“If we can eliminate headaches in one area, then that maintenance team at a plant can focus its energies and resources on other issues that are making the plant work at less than optimum efficiency,” Stahura says.
“Operators look out for indicators like spillage, belt centralisation and unusual noises like squeaks to try and systematically work their way through to the root cause of what’s going on.
“Certain signs can help to determine what’s causing the spillage; whether it is on the walkway, underneath the conveyor, in a single localised area, or spread along the entire length of the conveyor, for example.”
Stahura delivers conveyor training courses at mine sites alongside colleague Ken Minch, a fellow account development manager and trainer. Typically ranging in duration from a half-day to two days, these courses cover a variety of modules, with safety typically being the first topic of conversation. The longer courses also incorporate site visits for trainees to firmly establish the tenets of best practice. The training can also be tailored around the knowledge of the trainees in question, whether they’re newbies or old hands.
“It’s a great thing to be able to do these site walks with the trainees and actually have a look at these issues that they have raised in the classroom in person,” Minch explains. “This allows us to conduct a brainstorming session so they can apply what they’ve learnt and solve the issue onsite.
“We’ll have conversations with the staff over some of the ways to find the root cause of conveyor problems.”
Conveyor safety levels have improved over the last decade but injuries and fatalities can still occur and there’s always room for improvement. An American mine safety report by the Mine Safety and Health Administration found that 91 fatalities were recorded in the United States between 2002 and 2012. Closer to home, meanwhile, the mining industry averages out to around nine fatalities a year, according to a 2013 report by Safe Work Australia.
“We look at inefficiencies that may be there and try to come up with some scenarios on how to solve those,” adds Stahura. “As with anything, it takes a good bit of input and background to identify the true root cause without relying on knee jerk reaction that you may have when you first see something off.”
While site safety is of paramount importance, training mine site staff to recognise maintenance and safety issues with conveyor systems isn’t just beneficial for worker health and safety, but for the bottom line as well.
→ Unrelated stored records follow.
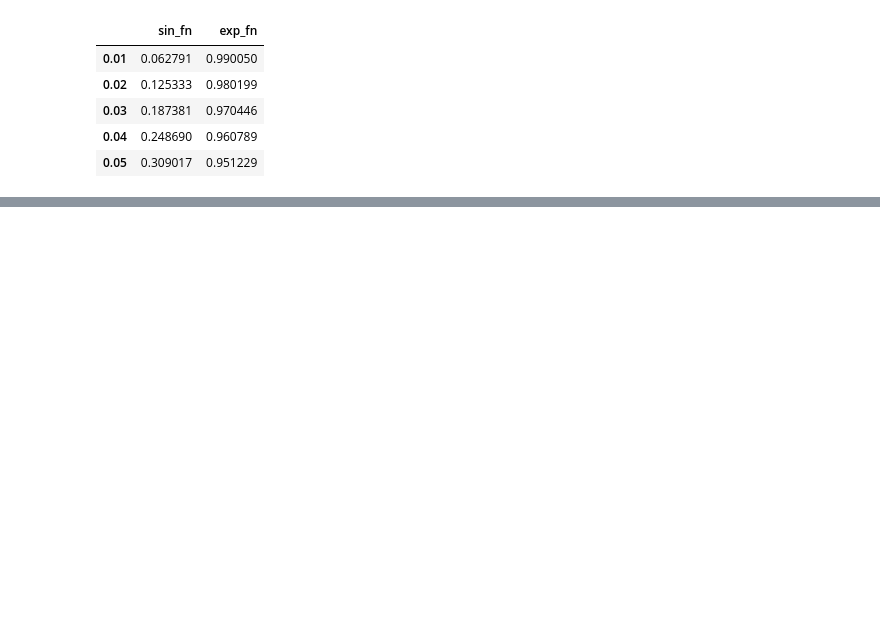
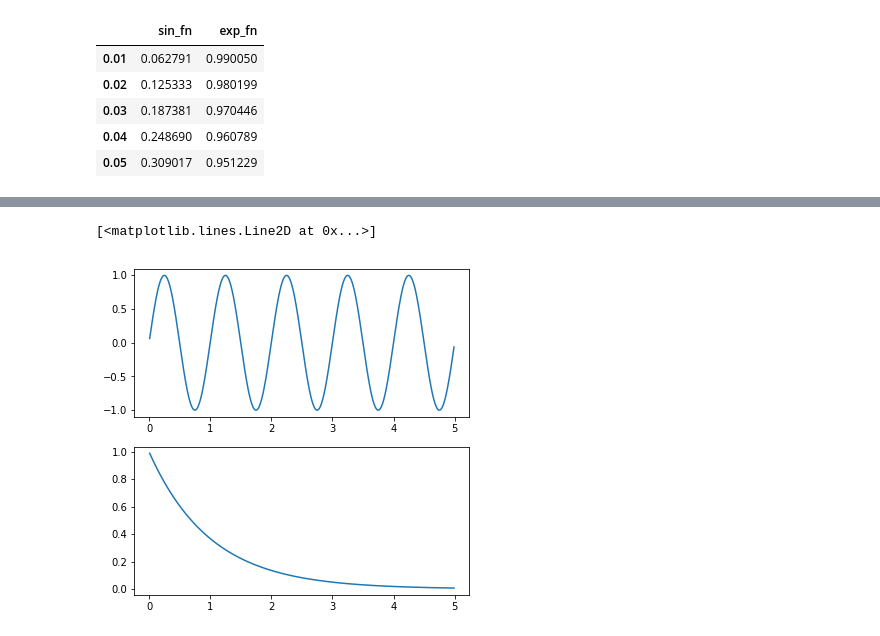
Before and after one commit to nayefahmad/jupyter-notebook-home, a Jupyter notebook: 2019-12-05_matplotlib-examples.ipynb, the cells around one changed output, grey strips where cells are left out. Saved outputs shown, nothing was run; the diff lists cells and outputs as text; code cells hidden in the pictures; blank space fills up the shorter version.

```diff
--- a/2019-12-05_matplotlib-examples.ipynb
+++ b/2019-12-05_matplotlib-examples.ipynb
@@ -36,0 +118,9 @@ df1.head()
+# %%
+ax1 = plt.subplot(211)  # 2 rows, 1 col, start plotting at index 1
+plt.plot(df1['sin_fn'])
+
+ax2 = plt.subplot(212, sharex=ax1)  # 2 rows, 1 col, start at index 2
+plt.plot(df1['exp_fn'])
+# %% [output]
+[<matplotlib.lines.Line2D at 0x...>]
+[figure, added]
```
Also changed, not shown: parts of 13 cells of this notebook.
Instilling the ability in staff to correctly identify prospective maintenance issues with conveyors reduces the prospect of downtime through both scheduled and unscheduled maintenance shutdowns.
As Minch puts it, better performing conveyor systems not only improve production but also lead to happier and more productive maintenance and production personnel.
“They’re not having to clean up the same mess every shift or the same broken piece of equipment that’s been regularly damaged through material loss and poor performance,” Minch concludes.
This article originally appeared in the August issue of Australian Mining magazine.